Young adults in the criminal justice system Contents

Summary

Our predecessor Committee published a report on the treatment of young adults aged 18 to 25 in the criminal justice system in October 2016. The Committee’s conclusions were produced in the form of a draft strategic approach which it wished to see the Government adopt. It proposed this because of the failure of consecutive Governments to act on the weight of evidence that dealing effectively with young adults, while the brain is still developing, is crucial to enable them to make a successful transition to a crime-free adulthood. There was also overwhelming enthusiasm within the sector for change. The Committee wished to see universal screening for maturity by prisons and probation services, and the adoption of a distinct approach to young adults up to 25 with trained, specialist staff, with emphasis on developing and testing dedicated approaches.

The then Government’s response, published in January 2017, committed to further developing operational practice in response to maturity but did not accept that the bold approach advocated by our predecessors was necessary to improve outcomes for young adults.

Having agreed with our predecessor Committee that the response was disappointing and did not pay sufficient attention to the strength of the evidence for more significant change, we have taken evidence and engaged in correspondence with the Ministry to examine the rationale and efficacy of their approach. We produced this report as, 18 months after the response, we are not persuaded that the narrow approach adopted has had any positive impact on outcomes for young adults. Responding to young adults appropriately and effectively is important because, while young adults offend the most, they have the most potential to stop offending and are also resource intensive as they are challenging to manage.

In chapter one, we summarise the conclusions and recommendations of our predecessor Committee and the then Government’s response. In chapter two, we review the Government’s overall approach to governance, policy and practice for young adults in the criminal justice system, which it says is guided by limited resources, practicality, and other priorities in the system. While we have some sympathy for these constraints, it is nevertheless important for the Ministry to reflect on the potential benefits of targeting scarce resources at those prisoners for whom there may be greatest impact; we did not find evidence of such reflection. We make recommendations for ensuring that the distinct needs of young adults up to the age of 25 are considered in various aspects of the Ministry’s activities, including the cross-departmental Reducing Reoffending Taskforce and efforts to address racial inequalities in response to the Lammy Review. In chapter three, we also welcome the creation of a probation service board to oversee work on young offenders and young adults, which we would like to see replicated for prisons.

In chapter three, we review in more detail the Ministry and HMPPS’ progress in implementing its preferred approach. This includes piloting: a screening tool for maturity; work with people with brain injury; and, a resource pack to support staff working with people with low maturity, some of which has been delayed. We are encouraged to see much greater weight being given to maturity in the treatment of young adults, but found no evidence of a defined approach for what should happen once maturity screening has been done or of the impact this is having, even in pilot areas. It is also not clear to us how the Ministry is assessing the impact of its approach, so we call on them to specify the measures by which they intend to monitor improvement in outcomes for young adults in custody and in the community.

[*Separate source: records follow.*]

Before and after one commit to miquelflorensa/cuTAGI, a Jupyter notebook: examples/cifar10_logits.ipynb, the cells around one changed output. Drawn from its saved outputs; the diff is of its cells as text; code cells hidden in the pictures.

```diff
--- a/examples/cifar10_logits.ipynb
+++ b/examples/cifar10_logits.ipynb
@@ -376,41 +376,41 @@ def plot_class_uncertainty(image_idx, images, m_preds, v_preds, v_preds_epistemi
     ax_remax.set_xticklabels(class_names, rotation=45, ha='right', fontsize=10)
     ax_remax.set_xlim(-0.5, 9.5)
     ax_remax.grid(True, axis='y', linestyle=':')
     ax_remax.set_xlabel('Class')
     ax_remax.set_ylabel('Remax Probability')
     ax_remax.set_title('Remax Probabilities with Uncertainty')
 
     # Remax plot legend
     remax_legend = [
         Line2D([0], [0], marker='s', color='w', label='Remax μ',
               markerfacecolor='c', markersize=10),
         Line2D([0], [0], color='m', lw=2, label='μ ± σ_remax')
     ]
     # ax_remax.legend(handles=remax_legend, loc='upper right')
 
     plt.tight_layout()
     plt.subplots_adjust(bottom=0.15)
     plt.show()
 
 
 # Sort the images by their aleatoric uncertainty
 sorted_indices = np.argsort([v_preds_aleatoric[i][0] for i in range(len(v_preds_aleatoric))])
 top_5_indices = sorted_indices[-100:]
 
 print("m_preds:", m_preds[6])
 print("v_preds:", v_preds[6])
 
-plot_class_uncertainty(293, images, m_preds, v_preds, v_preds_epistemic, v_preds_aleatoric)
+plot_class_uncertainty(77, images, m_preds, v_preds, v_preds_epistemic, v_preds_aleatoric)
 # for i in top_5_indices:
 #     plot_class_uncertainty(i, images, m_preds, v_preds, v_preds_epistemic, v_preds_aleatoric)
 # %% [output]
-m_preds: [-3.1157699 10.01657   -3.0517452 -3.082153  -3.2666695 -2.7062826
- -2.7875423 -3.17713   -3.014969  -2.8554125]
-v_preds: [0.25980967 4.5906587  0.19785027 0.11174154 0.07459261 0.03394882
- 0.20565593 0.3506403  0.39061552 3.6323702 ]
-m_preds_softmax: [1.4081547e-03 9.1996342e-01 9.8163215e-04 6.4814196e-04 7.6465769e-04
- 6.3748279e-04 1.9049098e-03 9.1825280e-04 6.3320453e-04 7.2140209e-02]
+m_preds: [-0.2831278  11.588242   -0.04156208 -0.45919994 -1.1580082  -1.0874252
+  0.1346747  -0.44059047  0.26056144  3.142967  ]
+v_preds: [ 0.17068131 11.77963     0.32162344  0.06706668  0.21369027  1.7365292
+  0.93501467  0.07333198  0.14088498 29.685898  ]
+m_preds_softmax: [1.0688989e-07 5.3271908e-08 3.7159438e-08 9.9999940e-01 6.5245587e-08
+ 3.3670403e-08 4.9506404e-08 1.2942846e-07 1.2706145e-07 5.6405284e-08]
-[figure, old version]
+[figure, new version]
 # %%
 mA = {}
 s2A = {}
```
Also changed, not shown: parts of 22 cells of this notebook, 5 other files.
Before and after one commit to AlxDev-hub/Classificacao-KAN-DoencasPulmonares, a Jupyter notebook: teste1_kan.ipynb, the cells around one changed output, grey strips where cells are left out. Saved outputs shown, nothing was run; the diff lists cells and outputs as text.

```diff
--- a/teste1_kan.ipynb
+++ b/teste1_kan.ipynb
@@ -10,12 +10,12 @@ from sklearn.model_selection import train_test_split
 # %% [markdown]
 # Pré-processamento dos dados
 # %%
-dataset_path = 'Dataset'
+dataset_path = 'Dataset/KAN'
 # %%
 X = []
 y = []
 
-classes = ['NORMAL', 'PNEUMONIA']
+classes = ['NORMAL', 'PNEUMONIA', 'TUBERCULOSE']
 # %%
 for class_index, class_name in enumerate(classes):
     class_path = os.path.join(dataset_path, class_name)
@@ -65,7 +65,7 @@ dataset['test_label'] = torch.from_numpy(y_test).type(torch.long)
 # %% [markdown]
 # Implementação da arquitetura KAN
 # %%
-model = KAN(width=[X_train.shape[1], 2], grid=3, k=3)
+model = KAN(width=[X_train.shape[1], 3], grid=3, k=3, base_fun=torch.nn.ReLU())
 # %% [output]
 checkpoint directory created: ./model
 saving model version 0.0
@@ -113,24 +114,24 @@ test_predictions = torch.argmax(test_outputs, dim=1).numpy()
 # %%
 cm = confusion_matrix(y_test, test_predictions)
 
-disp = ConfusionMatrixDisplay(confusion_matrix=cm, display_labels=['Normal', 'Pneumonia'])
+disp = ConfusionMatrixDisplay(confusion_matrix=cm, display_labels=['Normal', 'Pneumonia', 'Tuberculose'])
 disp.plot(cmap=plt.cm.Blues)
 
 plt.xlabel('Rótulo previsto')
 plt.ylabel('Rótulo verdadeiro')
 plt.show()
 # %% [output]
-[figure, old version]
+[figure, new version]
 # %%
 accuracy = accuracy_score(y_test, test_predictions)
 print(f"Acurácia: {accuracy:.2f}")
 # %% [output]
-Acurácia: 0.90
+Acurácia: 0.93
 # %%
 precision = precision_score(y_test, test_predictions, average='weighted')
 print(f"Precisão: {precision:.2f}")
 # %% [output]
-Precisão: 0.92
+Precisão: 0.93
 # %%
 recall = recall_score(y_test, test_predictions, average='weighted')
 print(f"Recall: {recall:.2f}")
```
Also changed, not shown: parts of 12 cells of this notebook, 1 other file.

We were similarly disappointed to find limited progress on addressing gaps in the evidence base for effective practice with young adults. Our predecessor Committee recommended these gaps be addressed as a matter of urgency, as misdirected interventions can serve to increase criminality. We found little evidence of progress on specific pieces of research mentioned in the Government’s response, or on our predecessor’s recommendations for the Crown Prosecution Service and Sentencing Council to undertake further research. HMPPS had seemingly made no progress on understanding the relative effectiveness of custodial options for young adults. Its focus had rather been on trying to make prisons which hold young adults alongside older adults work as well as they can. There is no clear assessment of how that is working either. This is in sharp contrast with the investment and concerted activity towards improving the treatment of under 18s, including reward schemes and work to address the trauma many of them have experienced in their lives, which is showing promising results. We also consider in this chapter the Offender Management in Custody model, designed to ensure that all prisoners get support and guidance from a dedicated prison officer. We recommend that consideration be given to providing additional support to those assessed as lacking maturity.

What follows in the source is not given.